On refusal of rice deal with Iran, he said that actually Iran has agreed to buy wheat from Thailand and Vietnam.

Export finance rate up by 1pc

The State Bank has raised export finance rate from 8 to 9 per cent from Tuesday to meet a key IMF condition tagged with its $596 million standby credit programme.

A SBP circular issued to all banks said banks would charge a maximum of 9 per cent interest rate from all eligible exporters save those engaged in bleached or unbleached cloth's export: they would continue to get export finance at 11 per cent.

"It is like one more nail in the coffin," said Majyd Aziz, a former chairman of SITE Association of Industry.

"The authorities have already said that the export target of ten billion dollars is over-ambitious. After increase in export finance rate we might not even reach nine billion dollars mark," he said.

Garment exports fall

Pakistan's exports of garments to Saudi Arabia has declined by more than 33 per cent from 21 million Saudi Riyal in 1997 to 14 million Saudi Riyal in 1999, says a report by EPB on Tuesday.

The report said that there was a bright prospect for increasing this share if Pakistani exporters supply quality and design garments to this market.

Saudi Arabia is a big market for readymade garments. There are two major consumer segments of the garments in Saudi Arabia. One segment is local population and foreign workers in the Kingdom.

The second is pilgrims traffic which is always six to seven million per annum.

Rice exporters under pressure

Unlike the previous year, rice is not the victim of production glut. On an average, three rice loaders remain lying at the port loading the commodity.

The outflow is fairly steady as there appears to be a virtual war at the wharves to meet the shipment deadlines.

Both the KPT and the customs are at work round the clock, judiciously trying to facilitate speedy outflow of the export goods under the 'one window' operations.

Tea consumption at Rs12.7 billion

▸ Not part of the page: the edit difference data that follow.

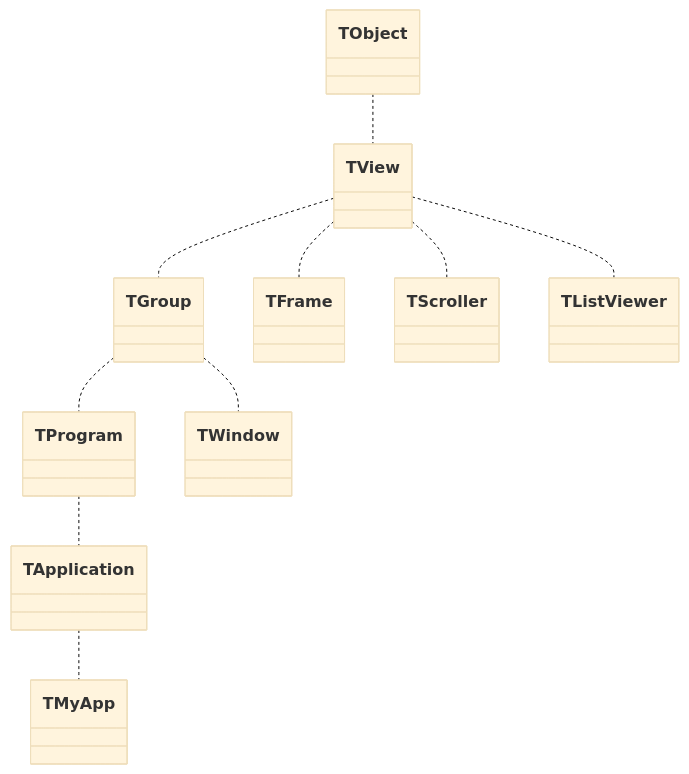
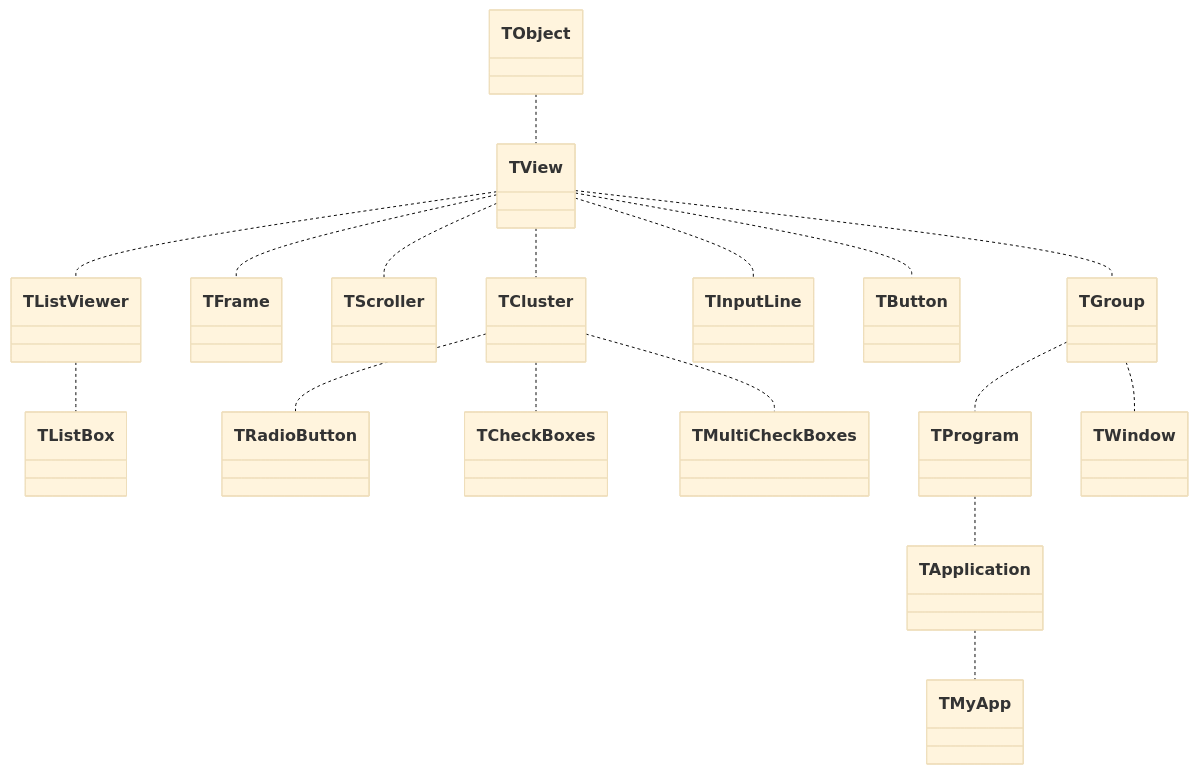
One commit to sechshelme/Lazarus-FreeVision-Tutorial changed the diagram in 99_Test/GIT_Chart_Test/readme.md. Above: the diagram before and after it, drawn with Mermaid (base theme). The commit also changed other lines of this file, not shown here.

````diff
--- a/99_Test/GIT_Chart_Test/readme.md
+++ b/99_Test/GIT_Chart_Test/readme.md
@@ -3,14 +3,21 @@
 ```mermaid
 classDiagram
 
 
 TObject .. TView
-TView ..TGroup
-TView ..TFrame
-TView ..TScroller
-TView ..TListViewer
-TGroup ..TProgram
-TGroup ..TWindow
+TView .. TGroup
+TView .. TFrame
+TView .. TScroller
+TView .. TListViewer
+TListViewer .. TListBox
+TView .. TInputLine
+TView .. TButton
+TView .. TCluster
+TCluster .. TRadioButton
+TCluster .. TCheckBoxes
+TCluster .. TMultiCheckBoxes
+TGroup .. TProgram
+TGroup .. TWindow
 TProgram .. TApplication 
 TApplication .. TMyApp
 ```
````
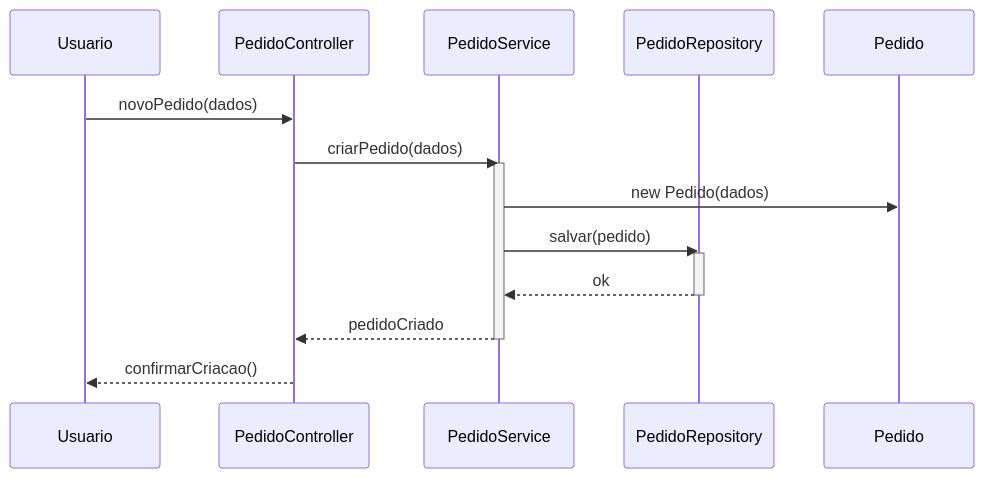
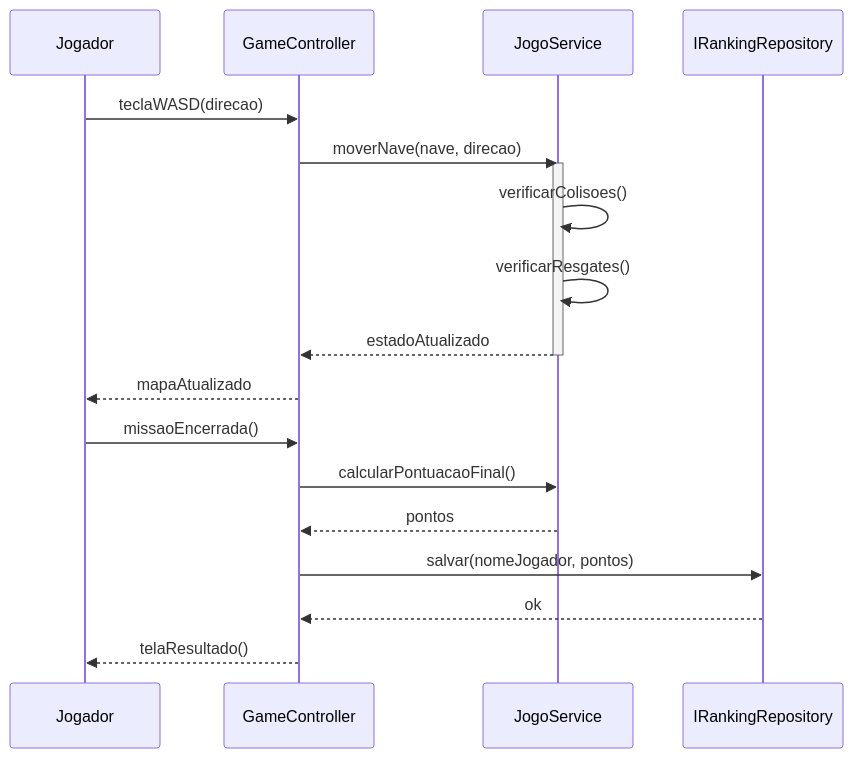
One commit to ProfBezerra/T200-ProjArqSist changed the diagram in missaoMarteUnifor/grasp/apostilas-grasp/controller.md. Above: the diagram before and after it, drawn with Mermaid. The commit also changed other lines of this file and 10 other files, not shown here.

````diff
--- a/missaoMarteUnifor/grasp/apostilas-grasp/controller.md
+++ b/missaoMarteUnifor/grasp/apostilas-grasp/controller.md
@@ -30,21 +30,23 @@
 ```mermaid
 sequenceDiagram
-  participant Usuario
-  participant PedidoController
-  participant PedidoService
-  participant PedidoRepository
-  participant Pedido
+  participant Jogador
+  participant GameController
+  participant JogoService
+  participant IRankingRepository
 
-  Usuario->>PedidoController: novoPedido(dados)
-  PedidoController->>PedidoService: criarPedido(dados)
-  activate PedidoService
-  PedidoService->>Pedido: new Pedido(dados)
-  activate Pedido
-  PedidoService->>PedidoRepository: salvar(pedido)
-  activate PedidoRepository
-  PedidoRepository-->>PedidoService: ok
-  deactivate PedidoRepository
-  PedidoService-->>PedidoController: pedidoCriado
-  deactivate PedidoService
-  PedidoController-->>Usuario: confirmarCriacao()
+  Jogador->>GameController: teclaWASD(direcao)
+  GameController->>JogoService: moverNave(nave, direcao)
+  activate JogoService
+  JogoService->>JogoService: verificarColisoes()
+  JogoService->>JogoService: verificarResgates()
+  JogoService-->>GameController: estadoAtualizado
+  deactivate JogoService
+  GameController-->>Jogador: mapaAtualizado
+
+  Jogador->>GameController: missaoEncerrada()
+  GameController->>JogoService: calcularPontuacaoFinal()
+  JogoService-->>GameController: pontos
+  GameController->>IRankingRepository: salvar(nomeJogador, pontos)
+  IRankingRepository-->>GameController: ok
+  GameController-->>Jogador: telaResultado()
 ```
````
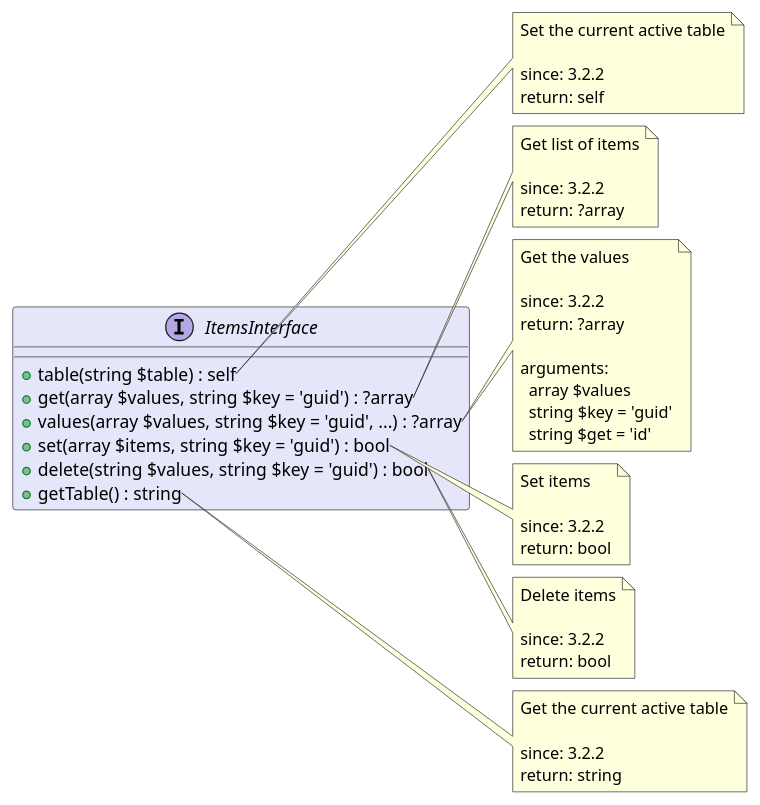
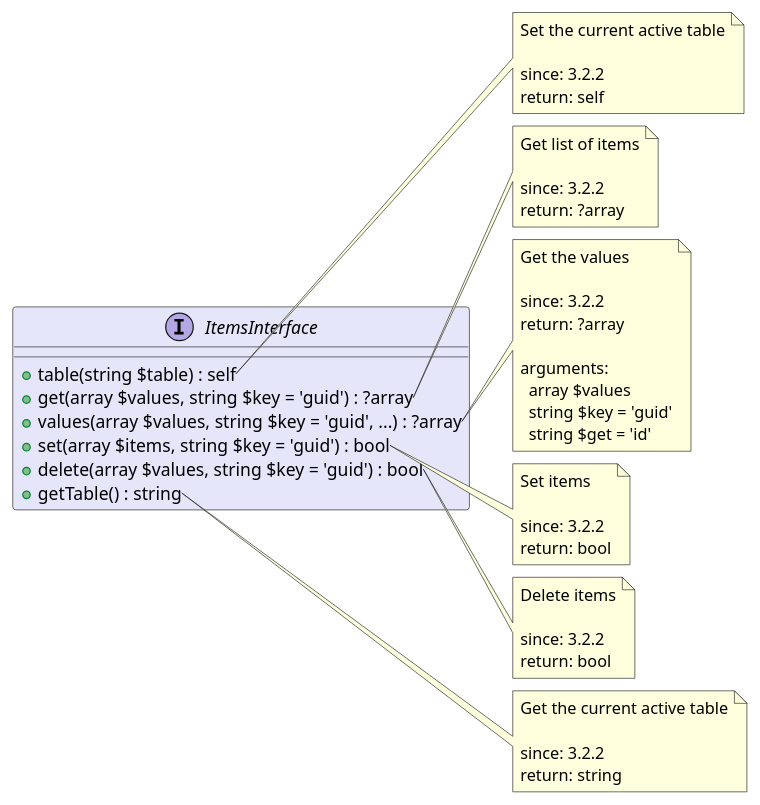
One commit to joomengine/super-powers changed the diagram in src/7212e4db-371f-4cfd-8122-32e9bb100d83/README.md. Above: the diagram before and after it, drawn with PlantUML. The commit also changed 12 other files, not shown here.

````diff
--- a/src/7212e4db-371f-4cfd-8122-32e9bb100d83/README.md
+++ b/src/7212e4db-371f-4cfd-8122-32e9bb100d83/README.md
@@ -12,60 +12,60 @@
 ```uml
 @startuml
 interface ItemsInterface  #Lavender {
   + table(string $table) : self
   + get(array $values, string $key = 'guid') : ?array
   + values(array $values, string $key = 'guid', ...) : ?array
   + set(array $items, string $key = 'guid') : bool
-  + delete(string $values, string $key = 'guid') : bool
+  + delete(array $values, string $key = 'guid') : bool
   + getTable() : string
 }
 
 note right of ItemsInterface::table
   Set the current active table
 
   since: 3.2.2
   return: self
 end note
 
 note right of ItemsInterface::get
   Get list of items
 
   since: 3.2.2
   return: ?array
 end note
 
 note right of ItemsInterface::values
   Get the values
 
   since: 3.2.2
   return: ?array
   
   arguments:
     array $values
     string $key = 'guid'
     string $get = 'id'
 end note
 
 note right of ItemsInterface::set
   Set items
 
   since: 3.2.2
   return: bool
 end note
 
 note right of ItemsInterface::delete
   Delete items
 
   since: 3.2.2
   return: bool
 end note
 
 note right of ItemsInterface::getTable
   Get the current active table
 
   since: 3.2.2
   return: string
 end note
  
 @enduml
 ```
````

Pakistan annual tea import bill has swelled to $220m (approximately Rs12.76 billion), a massive figure viewed in the backdrop of meagre foreign exchange reserves of $1.2bn and matching exports of some primary commodities to compensate for the trade losses.

Many may not readily believe that the annual consumption figure of tea has already touched the high mark of 100,000 tonnes and market sale projections are that an annual total could rise to 500,000 tonnes, during the next decade based on the current rate of increase.

Railways wagons to Sri Lanka

Pakistan Railways has completed the execution of export order from Sri Lanka for supply of 40 covered bogie freight wagons and the last consignment of 26 wagons was loaded on Tuesday at Karachi, aboard a PNSC Ship MV Sibi.

The export order was fetched by Pakistan Railways Advisory and Consultancy Services (PRACS), a subsidiary of Pakistan Railways. The order was executed against a $5 million credit line, offered by Pakistan to Sri Lanka for purchase of engineering goods. From this amount, $3 million were utilized in manufacture and export of 40 freight bogie.

France seeks Pakistani fruit

French government has asked Pakistan to form a large export group comprising big reputable local businessmen, who can ensure large and regular supplies of fruits to Paris.

France has emphasized Islamabad to immediately bring about improvements essentially in its fruit quality control, grading, and packing system for the promotion of export of agriculture products to foreign countries.

Govt slaps punitive duties on imports

All imported products, which enjoy subsidy of up to three per cent of the actual cost from the exporting country, have been subjected to countervailing duties on arrival in Pakistan.

The subsidy rate for imposition of duty is one per cent for goods imported from developed countries, two per cent for the developing countries and three per cent for the least-developed countries (LDCs).